Only 7 percent of directors of the top 250 domestic grossing films last year were women, down from 9 percent in 2015, according to the 19th annual Celluloid Ceiling report by Center for the Study of Women in Television and Film at San Diego State University. (While the difference is just 2 percentage points year over year, the drop in raw numbers is a more alarming 22 percent.)
Those films included Jodie Foster’s “Money Monster” ($41 million domestic gross), Patricia Riggen’s “Miracles From Heaven” ($62 million) and Thea Sharrock’s “Me Before You” ($56 million).
“The findings indicate that women who direct films actually lost ground in 2016,” Center director Dr. Martha Lauzen said in a statement. “The current small-scale remedies for women’s under-employment, while they may be well-intentioned and benefit a handful or individuals, are ineffective in addressing this issue. The efforts, such as mentoring and shadowing programs, are simply too meager to create the kind of shift that is needed.”
The 2016 figure also means that the industry dropped 2 percentage points below the level achieved in 1998.
In other off-camera roles, women accounted for 13 percent of writers, 17 percent of executive producers, 24 percent of producers, 17 percent of editors and 5 percent of cinematographers.
Overall, women comprised 17 percent of all the off-camera filmmaking roles considered in the study. Once again, this represents a decrease of 2 percentage points from 2015 and remains even with the figure obtained in 1998.
“Women working in key behind-the-scenes roles have yet to benefit from the current dialogue regarding diversity and inclusion in the film industry,” added Lauzen.
The percentage of female cinematographers increased slightly in 2016, while writer and producer percentages remained the same. However, 58 percent of films in 2016 had no female executive producers.
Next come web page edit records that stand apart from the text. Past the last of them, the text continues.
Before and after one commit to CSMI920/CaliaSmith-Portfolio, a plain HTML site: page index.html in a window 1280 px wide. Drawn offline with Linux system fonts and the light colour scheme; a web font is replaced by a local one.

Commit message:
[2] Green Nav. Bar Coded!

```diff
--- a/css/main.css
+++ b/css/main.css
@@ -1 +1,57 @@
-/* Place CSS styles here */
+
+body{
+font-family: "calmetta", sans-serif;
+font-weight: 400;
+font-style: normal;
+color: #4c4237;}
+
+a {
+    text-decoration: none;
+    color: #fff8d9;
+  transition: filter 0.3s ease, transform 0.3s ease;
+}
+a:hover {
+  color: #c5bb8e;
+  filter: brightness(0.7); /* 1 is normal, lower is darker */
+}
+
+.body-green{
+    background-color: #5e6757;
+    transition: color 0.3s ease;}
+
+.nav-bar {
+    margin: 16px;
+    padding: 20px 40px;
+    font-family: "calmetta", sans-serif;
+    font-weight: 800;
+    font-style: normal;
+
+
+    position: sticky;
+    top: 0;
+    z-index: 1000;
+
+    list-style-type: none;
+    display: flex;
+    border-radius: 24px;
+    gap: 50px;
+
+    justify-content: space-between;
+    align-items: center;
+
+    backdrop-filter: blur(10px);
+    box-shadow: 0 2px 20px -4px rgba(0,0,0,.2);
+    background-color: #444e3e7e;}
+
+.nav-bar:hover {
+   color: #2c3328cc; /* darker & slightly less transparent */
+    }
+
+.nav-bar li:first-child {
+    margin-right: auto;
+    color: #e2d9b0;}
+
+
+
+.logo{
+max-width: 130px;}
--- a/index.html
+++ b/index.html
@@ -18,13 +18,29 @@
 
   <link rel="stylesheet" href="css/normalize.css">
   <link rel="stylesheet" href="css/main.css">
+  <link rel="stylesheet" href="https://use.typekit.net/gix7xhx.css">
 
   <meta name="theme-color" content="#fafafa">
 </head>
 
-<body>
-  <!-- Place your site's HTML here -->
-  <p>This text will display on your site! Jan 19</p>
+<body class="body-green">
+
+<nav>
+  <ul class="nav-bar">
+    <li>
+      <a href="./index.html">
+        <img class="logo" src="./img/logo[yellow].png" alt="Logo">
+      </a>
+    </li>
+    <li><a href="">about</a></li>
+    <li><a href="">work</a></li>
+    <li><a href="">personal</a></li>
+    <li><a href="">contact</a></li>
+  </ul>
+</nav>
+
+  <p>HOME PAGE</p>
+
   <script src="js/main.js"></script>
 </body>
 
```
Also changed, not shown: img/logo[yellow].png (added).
Also, female EPs experienced a 3 percent decline year over year.
The study also revealed that movies with at least one female director employ higher percentages of female writers, editors, and cinematographers than films with exclusively male directors.
When the study analyzed the top 100 domestic films, only 4 percent of films had female directors (representing a 3 percent decline from last year).
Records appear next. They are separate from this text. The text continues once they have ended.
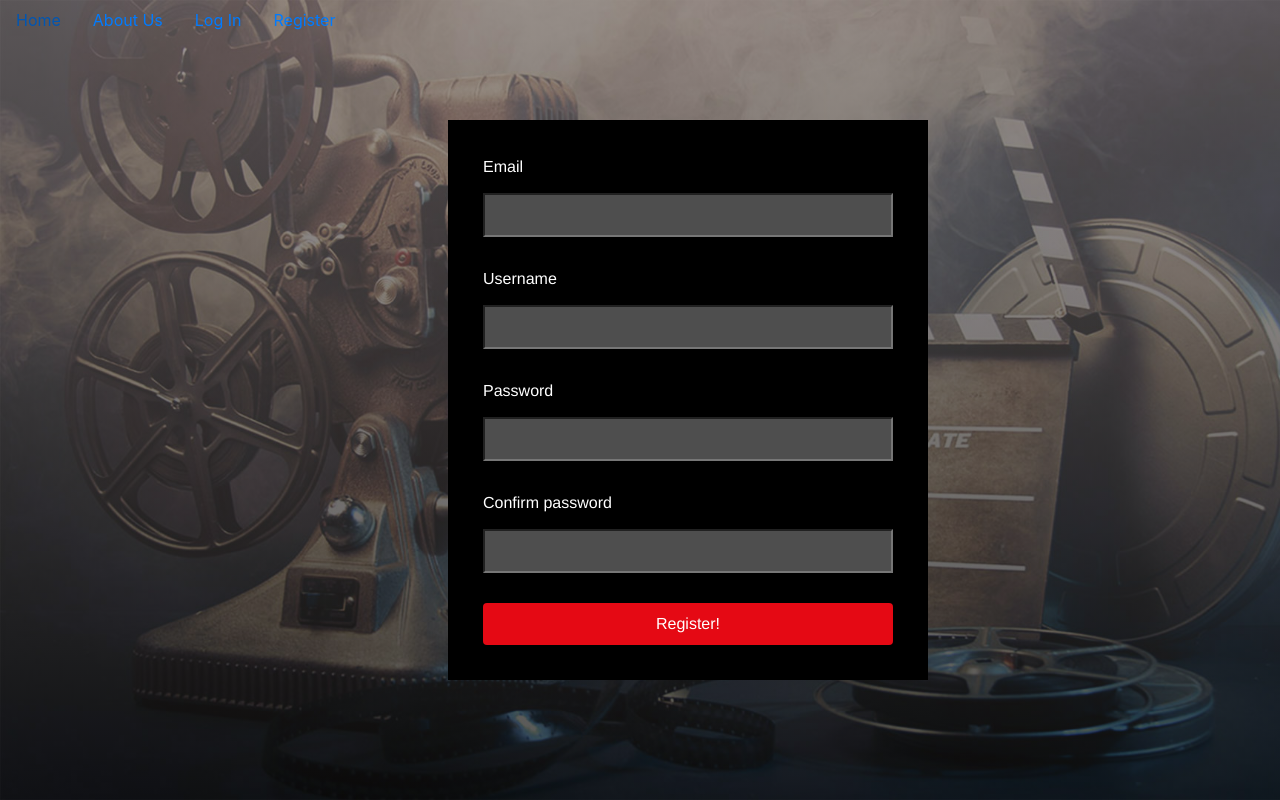
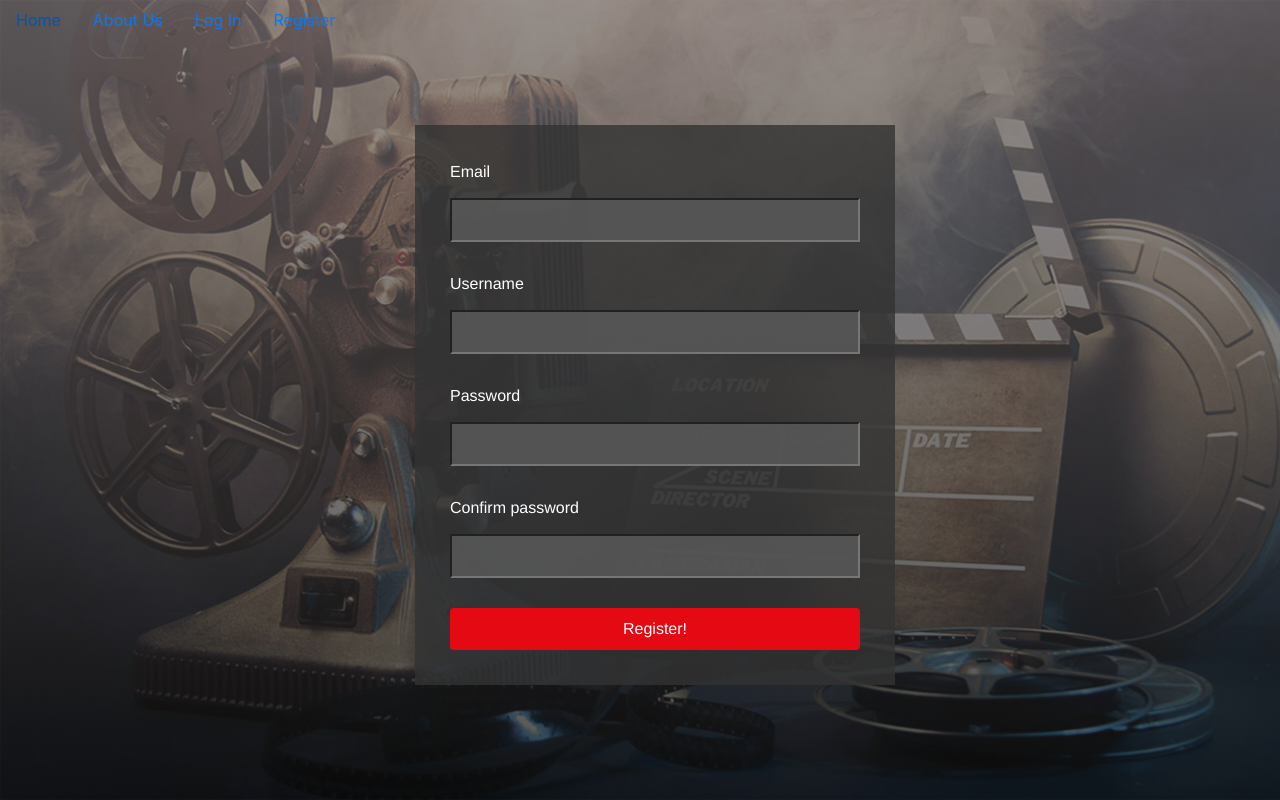
Before and after one commit to TTP-Group1/flask_blog, a Flask app: page /register in a window 1280 px wide. Run offline with Flask 2, Linux system fonts and the light colour scheme; some libraries are stand-ins or nearby versions.

Commit message:
Fixed positioning

```diff
--- a/puppycompanyblog/static/register.css
+++ b/puppycompanyblog/static/register.css
@@ -1,13 +1,17 @@
 /* Register page CSS done by Anwar Jahid */
+.container{
+    height:80vh;
+    width:100vw;
+    display:grid;
+    place-items:center;
+    padding-top:30px;
+}
 form{
     font-family: 'Helvetica Neue',Helvetica,Arial,sans-serif;
-    position:absolute;
-    top: 15%;
-    left:35%;
     padding:35px;
     height:35rem;
     width:30rem;
-    background:black;
+    background:rgba(51, 51, 51, 0.803);
     color:#fff;
     display:grid;
     grid-template-columns: 1fr;
--- a/puppycompanyblog/templates/register.html
+++ b/puppycompanyblog/templates/register.html
@@ -1,5 +1,6 @@
 {% extends "base.html" %}
 {% block content %}
+<div class="container">
 <link type="text/css"  rel="stylesheet" href="{{ url_for('static', filename='/register.css') }}"/>
 <form method="POST" class="form">
     {# This hidden_tag is a CSRF security feature. #}
@@ -10,4 +11,5 @@
     {{ form.pass_confirm.label }} {{ form.pass_confirm(class="text") }}<br>
     {{ form.submit(class="btn") }}
 </form>
+</div>
 {% endblock %}
```
Also changed, not shown: other parts of puppycompanyblog/static/register.css (+0 -11 lines).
The Celluloid Ceiling is the longest-running and most comprehensive study of women’s behind-the-scenes employment in film available.
It still remains to be seen whether Hollywood will budge on improving these figures for the next generation of female filmmakers.